Video Techniques

The Close-Up Shot in Videography and Cinematography

The close-up is probably the most important and most common shot in video and film. It’s extremely common, and it’s certainly one of the fundamental camera angles to practice.

In this video, I demonstrate several different types of close-up shots. I tell you what they’re called, how you can identify them, and when you might use them.

By |Jul 3, 2014|Video Techniques|11 Comments

Five Random Tips for Shooting Video Outdoors

outdoor-video

Shooting video outdoors is different from shooting video indoors.

The principles are still the same (video is video after all), but the tools and techniques you use can be different.

I’m going to share some random tips for shooting video outdoors here. This list isn’t in any particular order; it’s just a bunch of ideas that you might want to keep in mind.

1. Look at the shadows to assess the light

When you head outside to shoot video, one of the first questions you need to ask yourself is:

What kind of light will you be working with outdoors?

Here is an easy way to quickly assess the light:

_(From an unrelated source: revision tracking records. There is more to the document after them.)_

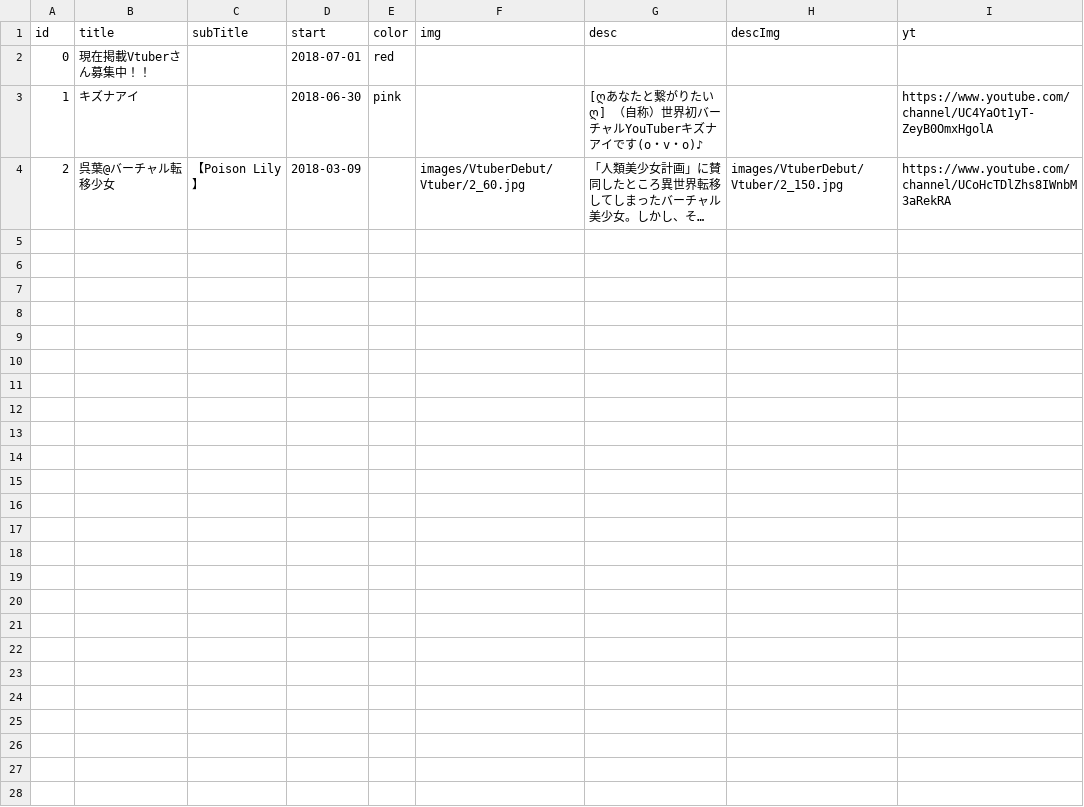
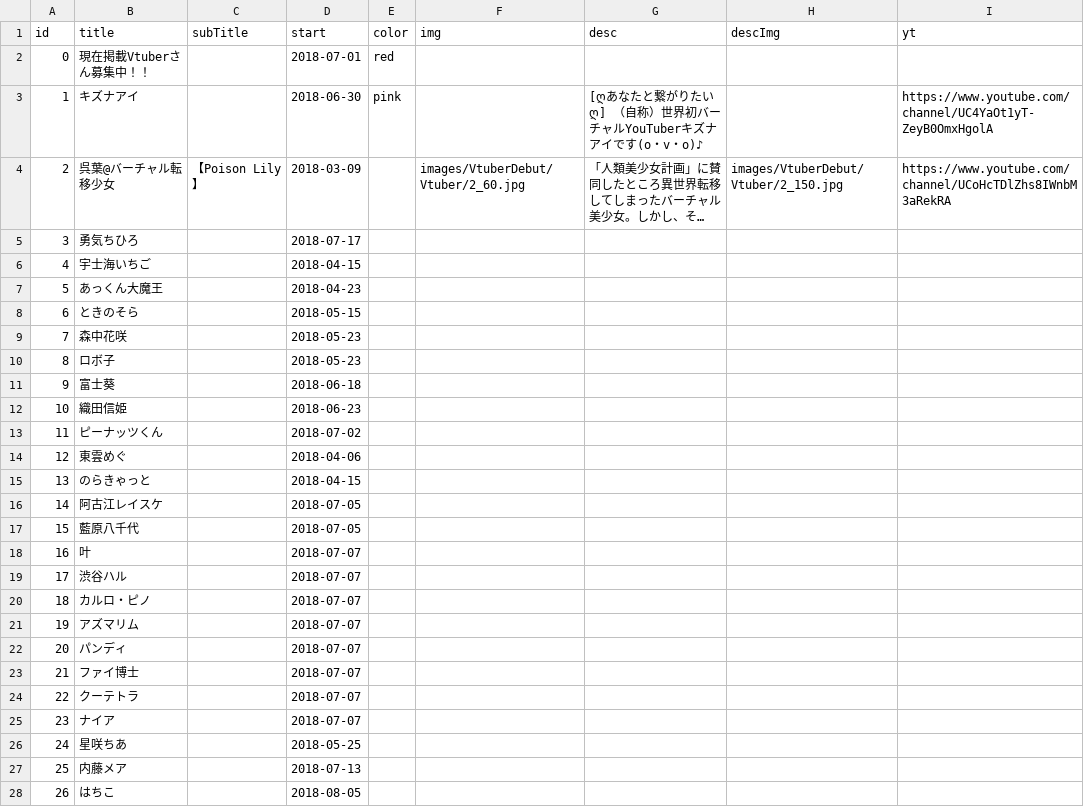
Before and after one commit to 238g/Cute, a CSV file: datas/VtuberBirthday/Events.csv, drawn as a sheet; only a part is shown; long unchanged cells end in …; rows hold the shown columns only; the diff names each change by its address in the sheet, - before the commit and + after, or states it on an @@ line.

```diff
--- a/datas/VtuberBirthday/Events.csv
+++ b/datas/VtuberBirthday/Events.csv
+row 5: 3 | 勇気ちひろ |  | 2018-07-17
+row 6: 4 | 宇士海いちご |  | 2018-04-15
+row 7: 5 | あっくん大魔王 |  | 2018-04-23
+row 8: 6 | ときのそら |  | 2018-05-15
+row 9: 7 | 森中花咲 |  | 2018-05-23
+row 10: 8 | ロボ子 |  | 2018-05-23
+row 11: 9 | 富士葵 |  | 2018-06-18
+row 12: 10 | 織田信姫 |  | 2018-06-23
+row 13: 11 | ピーナッツくん |  | 2018-07-02
+row 14: 12 | 東雲めぐ |  | 2018-04-06
+row 15: 13 | のらきゃっと |  | 2018-04-15
+row 16: 14 | 阿古江レイスケ |  | 2018-07-05
+row 17: 15 | 藍原八千代 |  | 2018-07-05
+row 18: 16 | 叶 |  | 2018-07-07
+row 19: 17 | 渋谷ハル |  | 2018-07-07
+row 20: 18 | カルロ・ピノ |  | 2018-07-07
+row 21: 19 | アズマリム |  | 2018-07-07
+row 22: 20 | パンディ |  | 2018-07-07
+row 23: 21 | ファイ博士 |  | 2018-07-07
+row 24: 22 | クーテトラ |  | 2018-07-07
+row 25: 23 | ナイア |  | 2018-07-07
+row 26: 24 | 星咲ちあ |  | 2018-05-25
+row 27: 25 | 内藤メア |  | 2018-07-13
+row 28: 26 | はちこ |  | 2018-08-05
```
Also changed, not shown: 1 other file.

Find a shadow on the ground. This could be the shadow from a tree trunk, a street sign, or anything solid.

Look at the edge of the shadow. Is the shadow’s edge crisp and well-defined? If so, then you know you’ll be working with hard light.

Is the shadow’s edge soft and gradual? If so, then you know you’re working with soft light.

Is there no obvious shadow at all? Then you know the light is extremely soft.

Does the available light quality match up with what you want for your video shoot? If it doesn’t, then you might need to use some additional tools and techniques to change the light.

One of those tools is likely a reflector.

2. Use rigid reflectors

There are tools which are super-useful in still photography, that aren’t very useful in videography.

A collapsible reflector disc is one of those tools. Indoors, you can still use them, but outdoors — it’s not a great reflector for video.

The problem is that the slightest wind can move the reflector around. Not only is it difficult to work with, but it creates moving light on your subject’s face — this is especially true if it’s a shiny metallic reflector (such as silver or gold).

The moving light on your subject’s face makes them look like they have water reflecting onto them, as if they are standing over a swimming pool or pond.

It’s possible that you intentionally want this look, but most likely you don’t. So it’s best to avoid using collapsible reflectors outdoors. They’re too flimsy.

Instead, using something rigid like a thick piece of white foamcore board. This is ideal for a reflector.

I sometimes use Westcott Scrim Jims which have a rigid frame and a fabric reflector. They’re a happy medium.

They’re easily portable because they collapse and fit into a bag, but they’re far more rigid than a collapsible disc reflector.

That said, they’re not perfectly rigid. If you’re using the shiny silver side of a fabric on a Scrim Jim, you can still get the rippling water effect if there’s a breeze, so a white foamcore board is better (though certainly less portable).

Another option is a shiny board which is rigid and extremely reflective. If you need A LOT of reflected light, this is a great option.

As a side note, I want to mention something important: You can hurt someone’s eyes by using the silver or gold side of a reflector to reflect light into their face. That’s something to avoid.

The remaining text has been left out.